Category Archives: fiction

Uni-sensors, FARTs, and Mr. X

incredible magicWow. Just wow.

Julian is special, but in so many ways that you don’t really even want to label them individually, because it might just make the greatness of who he is a little less.  His older sister Pookie is an angry teenage drama queen.  His moms have issues of their own.  And then there’s Mr. X, a neighbor who’s lost his wife and turns out to be special and mysterious in his own ways.
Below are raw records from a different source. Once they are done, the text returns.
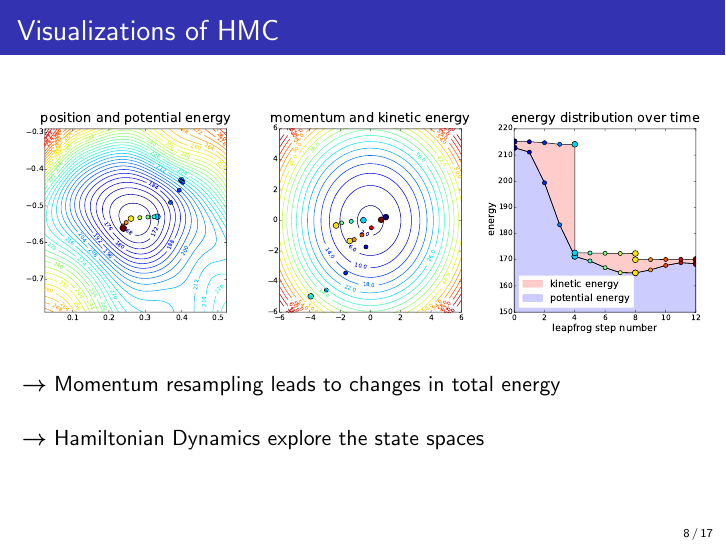
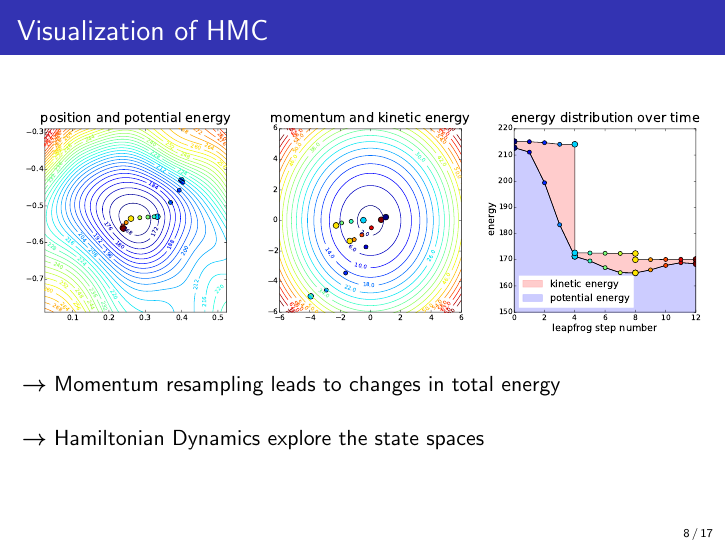
Before and after one commit to chrwolf/msc-thesis, LaTeX slides (presentation.tex): page 16 of 34. Compiled offline with pdfLaTeX.

Commit message:
Final presentation and improved gitignore

```diff
--- a/presentation.tex
+++ b/presentation.tex
@@ -404,10 +404,10 @@
 	\end{frame}
 
 	%------------------------------------------------
-	\subsection{Visualizations}
+	\subsection{Visualization}
 	%------------------------------------------------
 	\begin{frame}
-		\frametitle{Visualizations of HMC}
+		\frametitle{Visualization of HMC}
 		\includegraphics[width=\textwidth]{figures/hmc_motion_3hmc_04lf_presi.pdf}
 		\\~\\
 		$\boldsymbol{\rightarrow}$ Momentum resampling leads to changes in total energy\\~\\
```
Also changed, not shown: chapters/HMCVI.tex (+1 -1 lines), 10 other files.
Julian is in the middle of all of them and on the outside all at once.  He loves science, space, and astronomers.  He wants to get a dog and name it Sirius after the Dog Star.  He wants to help his sister, his moms, and Mr. X, but he goes about it in ways that might be unexpected, funny, or slightly dangerous.

There’s a lot to like about this book—Julian’s funny and somewhat combative conversations with Mr. X, his “Facts and Random Thoughts,” also known as FARTS, Pookie’s fascination with Matt Damon and her biological father, the whole crazy family they are…
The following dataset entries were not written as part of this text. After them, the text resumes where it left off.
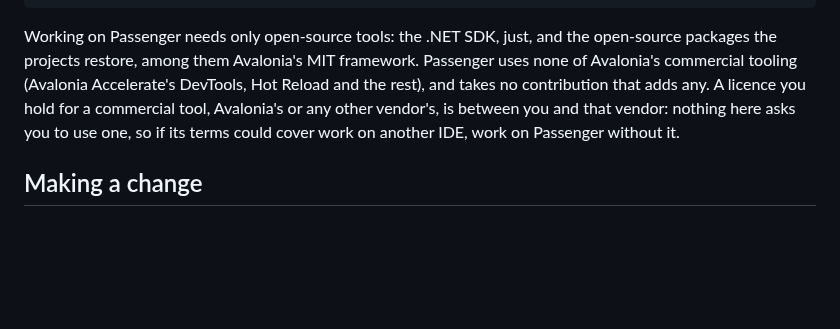
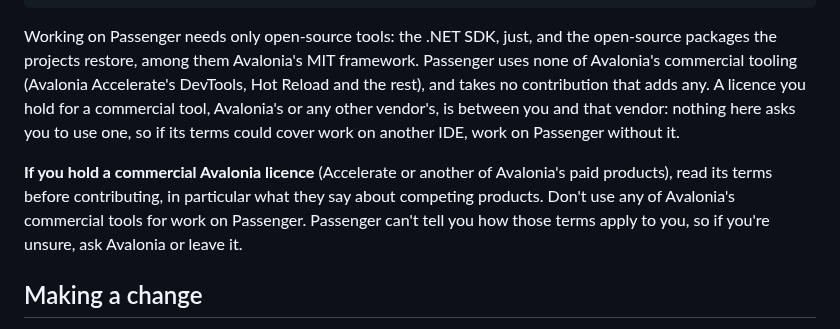
Before and after one commit to ChaseDRedmon/passenger, a Markdown page: CONTRIBUTING.md, the part around the change. Drawn GitHub-style; blank space fills up the shorter version.

Commit message:
CONTRIBUTING.md cautions holders of a commercial Avalonia licence: read its terms on competing products before contributing, use none of Avalonia's commercial tools for Passenger, and if unsure ask Avalonia or leave it
Co-Authored-By: Claude Opus 5.5 (1M context) <noreply@anthropic.com>

```diff
--- a/CONTRIBUTING.md
+++ b/CONTRIBUTING.md
@@ -46,6 +46,10 @@ DevTools, Hot Reload and the rest), and takes no contribution that adds any. A l
 Avalonia's or any other vendor's, is between you and that vendor: nothing here asks you to use one, so if its terms
 could cover work on another IDE, work on Passenger without it.
 
+**If you hold a commercial Avalonia licence** (Accelerate or another of Avalonia's paid products), read its terms before
+contributing, in particular what they say about competing products. Don't use any of Avalonia's commercial tools for
+work on Passenger. Passenger can't tell you how those terms apply to you, so if you're unsure, ask Avalonia or leave it.
+
 ## Making a change
 
 - **Branch from the release in progress** (a branch named after it, such as `0.2.0`) and open your pull request against
```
Just wow.

The Incredible Magic of Being by Katherine Erskine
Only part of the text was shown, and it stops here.